* **Exercise description**:
In the entries below, find each line with the word "locales" and pull it out.

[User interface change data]
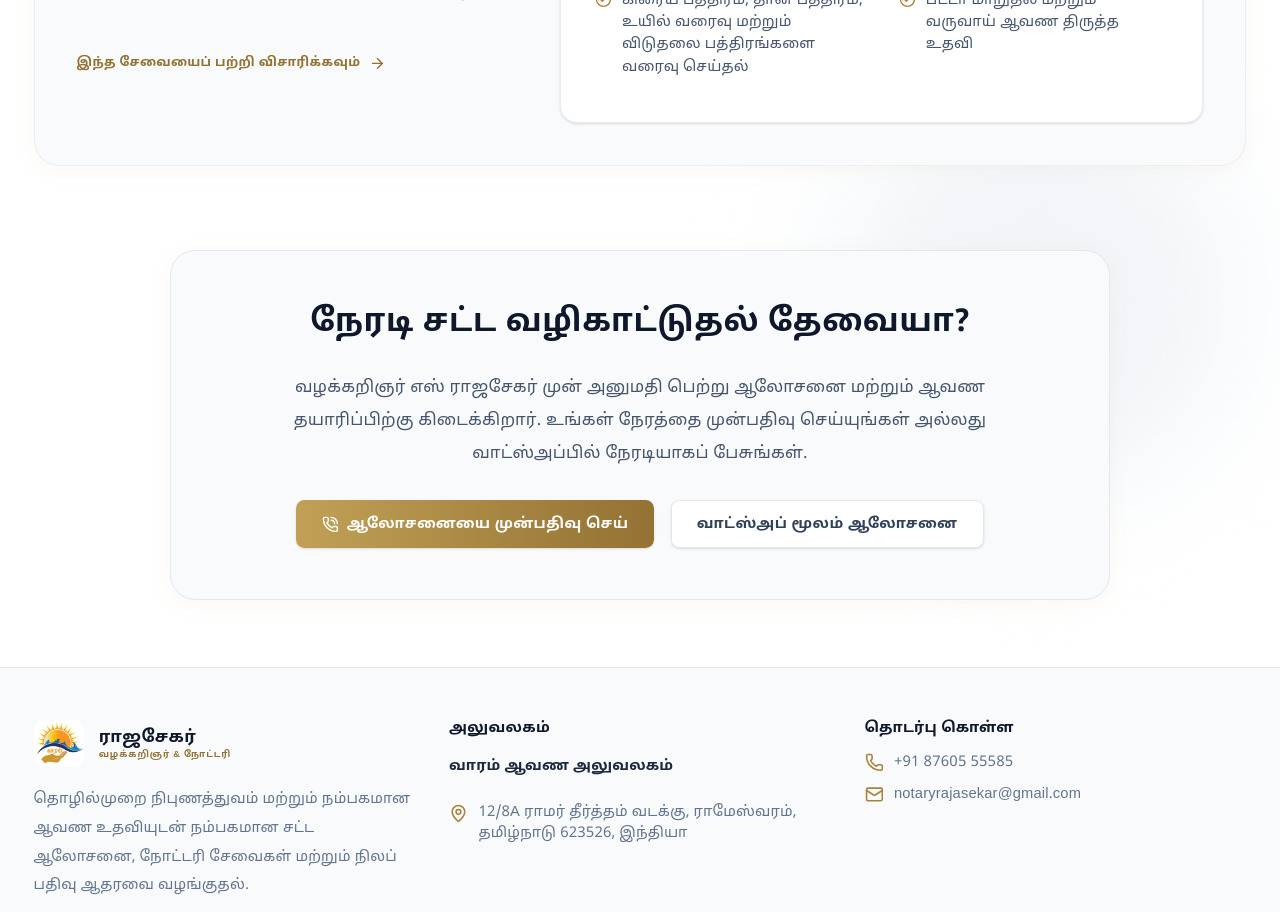
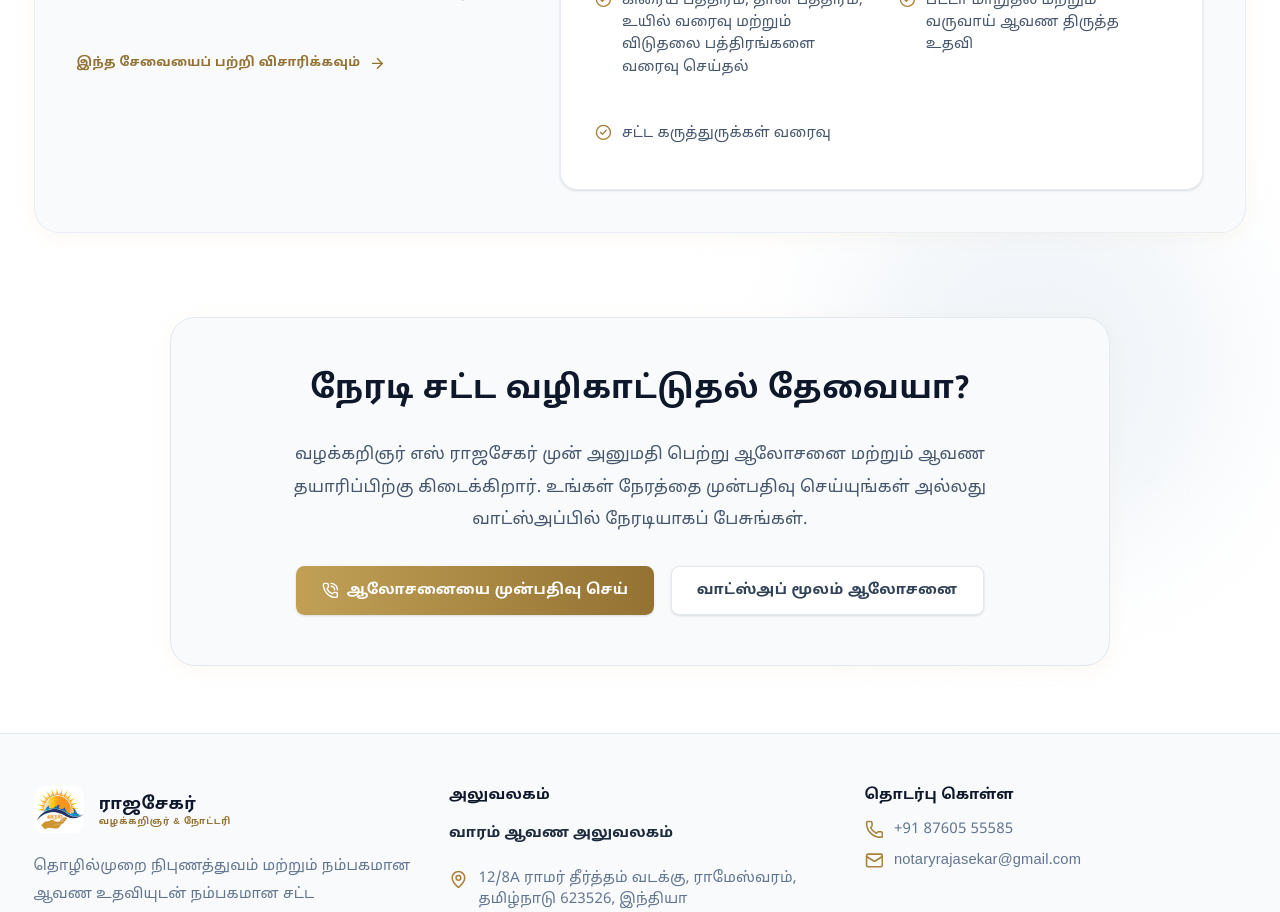
Before and after one commit to Sasmith05/Waram, a Next.js app: page /services in a window 1280 px wide. Shown: the part 1700-2612 px from the top of the page. Built offline with nearby package versions, Linux system fonts and the light colour scheme; a web font is replaced by a local one.

Commit message:
Add 'சட்ட கருத்துருக்கள் வரைவு' to Tamil land registration service items

```diff
--- a/src/locales/translations.ts
+++ b/src/locales/translations.ts
@@ -286,7 +286,8 @@ export const translations = {
             "பட்டா மற்றும் சொத்து உரிமை சரிபார்ப்பு அறிக்கைகள்",
             "முத்திரை தாள் கட்டண கணக்கீடு மற்றும் சார்-பதிவாளர் முன்பதிவு செய்தல்",
             "கிரைய பத்திரம், தான பத்திரம், உயில் வரைவு மற்றும் விடுதலை பத்திரங்களை வரைவு செய்தல்",
-            "பட்டா மாறுதல் மற்றும் வருவாய் ஆவண திருத்த உதவி"
+            "பட்டா மாறுதல் மற்றும் வருவாய் ஆவண திருத்த உதவி",
+            "சட்ட கருத்துருக்கள் வரைவு"
           ]
         }
       }
```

* **Task answer**:
--- a/src/locales/translations.ts
+++ b/src/locales/translations.ts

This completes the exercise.